“Lynch on Lynch,” a 322-page set of interviews conducted from 1993 through 2002 between Chris Rodley and director David Lynch, offers perhaps a more intimate, thorough view of Lynch than is provided by any other book, film, article, or even by observation of the man himself. In her review of the book, Martha P. Nochimson explains that Lynch’s “familiar composite of hair, mannerisms, and voice is a mask-like caricature […] it is very much a creation (engineered by the man himself with the perhaps unwitting collaboration of the press.)” I agree; David Lynch is an icon and, thus, a view which typecasts him as the man who makes “disturbing” films has been constructed by the public. The popular term “Lynchian” was coined to more directly refer to Lynch’s aesthetic; famed essayist and novelist David Foster Wallace proposes, in his 1996 article “David Lynch Keeps His Head,” that the term “refers to a particular kind of irony where the very macabre and the very mundane combine in such a way as to reveal the former’s perpetual containment within the latter.” Yet Wallace observed Lynch (admittedly from afar) during the filming of “Lost Highway,” and came out of the experience having “no idea” “what David Lynch is really like.” The only image of Lynch we get comes from his films– but even that image is not without obscurity; when Lynch strays from the aesthetic associated with his movies, audiences are shocked– angered, even (e.g., “Dune”).

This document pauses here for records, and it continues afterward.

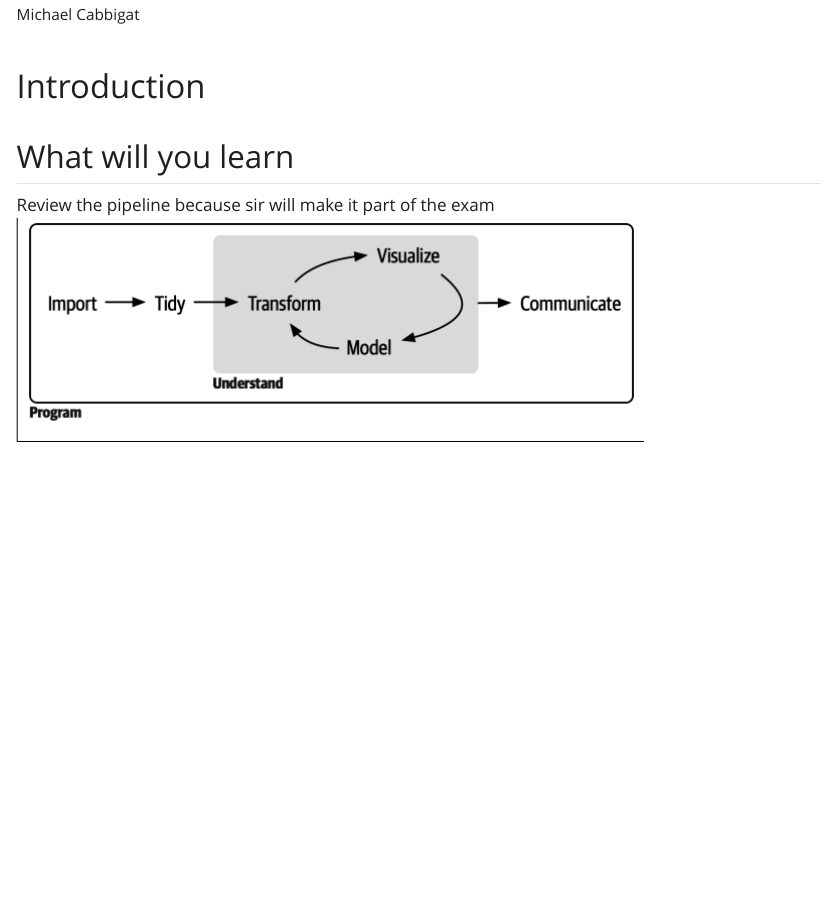
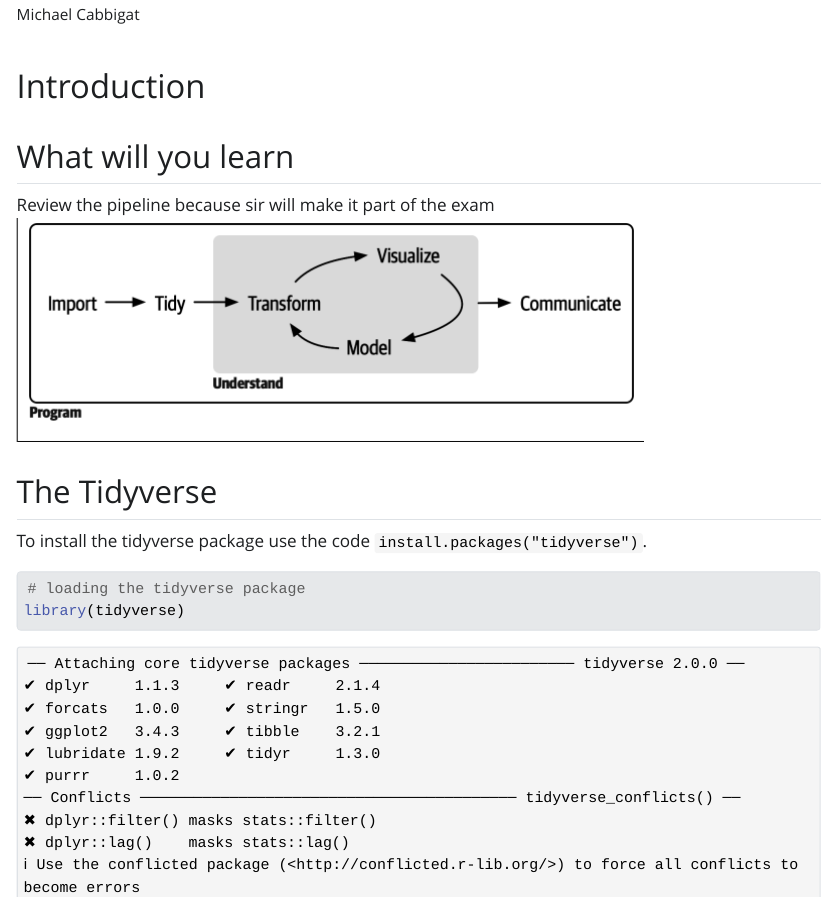
Before and after one commit to Cabbigat/Secmath17-, a Quarto document (R4DS-Michael Cabbigat.qmd): the page in a window 1100 px wide, from 90 px down. The pictures show the output file R4DS-Michael Cabbigat.html that the author committed with the source, opened offline; Quarto's library style sheets are replaced by a plain one without menus.

Commit message:
sec-math 17

````diff
--- a/R4DS-Michael Cabbigat.qmd
+++ b/R4DS-Michael Cabbigat.qmd
@@ -10,3 +10,12 @@ editor: visual
 ## What will you learn
 
 Review the pipeline because sir will make it part of the exam![pipeline](r4dspics/r4dspic1.png)
+
+## The Tidyverse
+
+To install the tidyverse package use the code `install.packages("tidyverse")`.
+
+```{r}
+# loading the tidyverse package
+library(tidyverse)
+```
````
Also changed, not shown: R4DS-Michael Cabbigat.html.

Lynch speaks, in the book, of wanting to be free from the predefinition of himself, but also realizes the impossibility of this notion: “Once you get known for one thing, it’s really hard to jump-start the other thing and be taken seriously for it […] Once a name starts getting certain meanings attached to it, it can be good, or it can be, you know, really bad […] It’s impossible. The first thing they do is compare.” “Lynch on Lynch” provides a refreshing take on the famed filmmaker: his own. Rodley allows Lynch to speak openly; he minimizes himself to the point where it feels barely like an interview– more like a casual talk. Rodley’s questions logically flow with the conversation, urging Lynch to explain his ideas further while not being overly pushy. This leaves Lynch free to take the conversation wherever he wants, while Rodley follows his lead– not vice versa.
Lynch, true to his nature, takes the conversation in some interesting directions. Frequently discussed is the haphazard way in which all of his works come together, and the manner in which Lynch discusses these methods is as curiously vague as the methods themselves. Even his most basic ideas for films, paintings, and other pieces seem to randomly appear to him; during a conversation about his early film “The Grandmother,” he proposes a theory that “explains” this phenomenon: “Somewhere there’s all the ideas, and they’re sitting there and once in awhile one will bob up and the idea is made known suddenly. Something is seen and known and felt all at once, and along with it comes a burst of enthusiasm and you fall in love with it.” These “ideas” are fragments– simple images, sounds, and concepts– building blocks. The final product– fully-formed plot, developed filming techniques, etc.– only comes with time. The “go with the flow” mentality which prevails in Lynch’s filmmaking emerges most prominently in his account of the process by which “Blue Velvet” came about: “I started getting these ideas for it in 1973, but they were just fragments of interesting things. Some fell away, others stayed and began to join up […] when they came, it was obvious, but they weren’t there for a while.” This is the idea which comes through perhaps most strongly in “Lynch on Lynch”: the director’s strange and somewhat contradictory lack of a want for control. Everything is created based off of feeling, and nothing is explicitly “wrong” or “right”– it simply either fits or does not.
Lynch never explains how all of his pieces magically come together. Due to this, the interview, at times, feels unfinished. He never analyzes his visions– only describes them. He never tells you his secrets– only alludes to them. Perhaps Lynch himself doesn’t realize what they are; this, of course, is only speculation– but some speculation seems to be necessary as one reads this book. Not everything is spelled out, and, to some extent, it seems we are supposed to believe that all of his dreamlike fragments fall together randomly, perfectly, creating a work that may not always be critically acclaimed or overly popular, but is invariably, singularly Lynch.
Lynch’s unique, impressionistic way of filmmaking, as well as the resulting films, reflect his personality: difficult– sometimes apparently impossible– to explain, yet understandable on an emotional level. What makes “Lynch on Lynch” so compelling is its difference from a straightforward biography; Lynch takes us directly into his mind– his process, his thoughts, his dreams– allowing us to hear it straight from the source. Rodley never takes the spotlight off of Lynch, whose unconventional metaphors and abstract descriptions highlight the methods and madness he describes. The book is imbued with such intimacy that, upon finishing the last page, the reader feels gifted with as deep an understanding of Lynch as the director has of himself– which is, admittedly, sometimes slightly hazy, yet in the end is thorough and interesting enough to be satisfying.